◆ DIRECTIONS ◆
Pull each line containing "learning" from the data.

--- EXTRACTED MATERIAL Enclosed Below ---

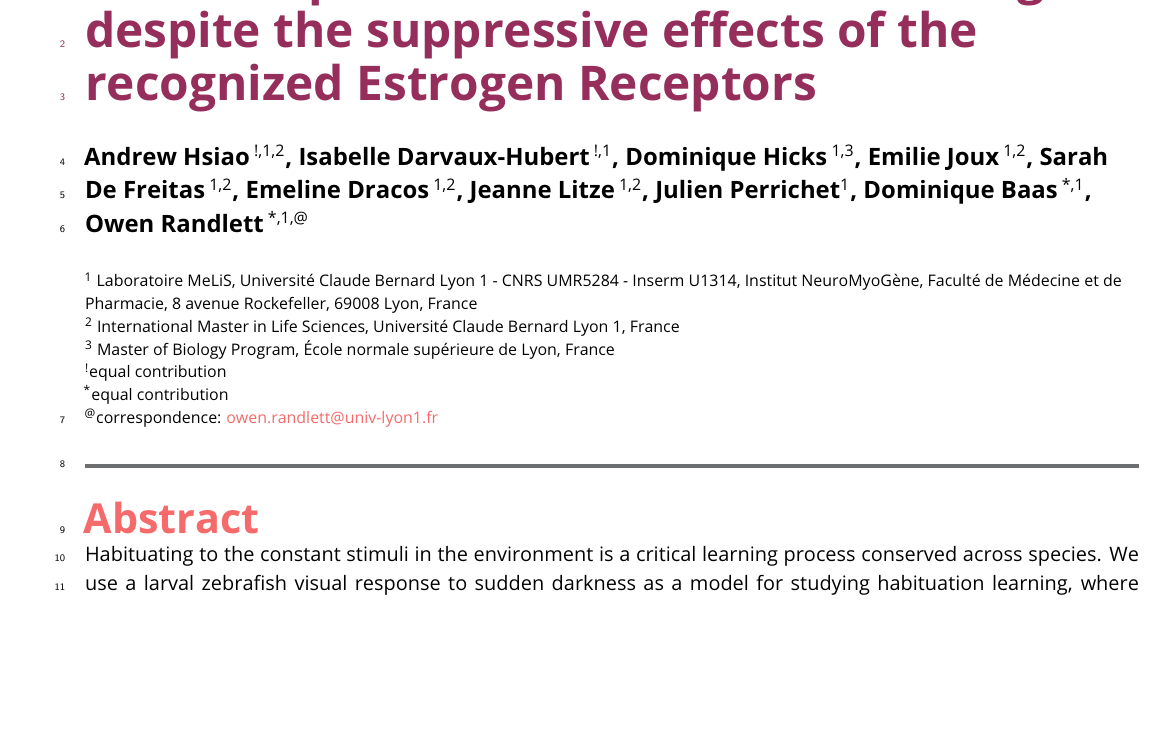
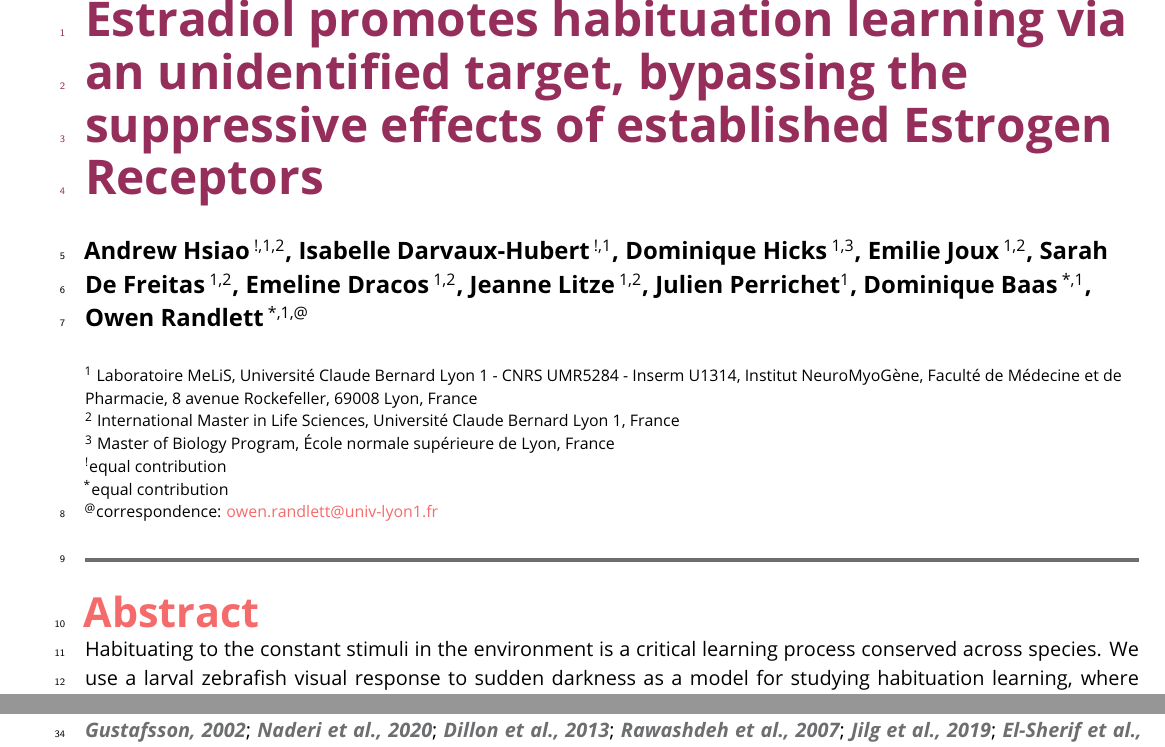
Before and after one commit to owenrandlett/2025_HabEstrogen, a LaTeX document (manuscript/2025_HabEstrogen.tex): part of page 1 of 14 before the commit and two parts of pages 1 and 2 of 14 after it, the two joined at a grey line, cut at the place of the change, the shorter picture padded with empty space. Compiled offline with pdfLaTeX.

Commit message:
modify title

```diff
--- a/manuscript/2025_HabEstrogen.tex
+++ b/manuscript/2025_HabEstrogen.tex
@@ -41,7 +41,7 @@
 %%%%%%%%%%%%%%%%%%%%%%%%%%%%%%%%%%%%%%%%%%%%%%%%%%%%%%%%%%%%
 %%% ARTICLE SETUP
 %%%%%%%%%%%%%%%%%%%%%%%%%%%%%%%%%%%%%%%%%%%%%%%%%%%%%%%%%%%%
-\title{Estradiol promotes habituation learning despite the suppressive effects of the recognized Estrogen Receptors}
+\title{Estradiol promotes habituation learning via an unidentified target, bypassing the suppressive effects of established Estrogen Receptors}
 
 \author[ !,1,2]
 {Andrew Hsiao}
```
Also changed, not shown: 1 other file.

--- End of Enclosed EXTRACTED MATERIAL ---

◆ ANSWER TO THE EXERCISE ◆
-\title{Estradiol promotes habituation learning despite the suppressive effects of the recognized Estrogen Receptors}
+\title{Estradiol promotes habituation learning via an unidentified target, bypassing the suppressive effects of established Estrogen Receptors}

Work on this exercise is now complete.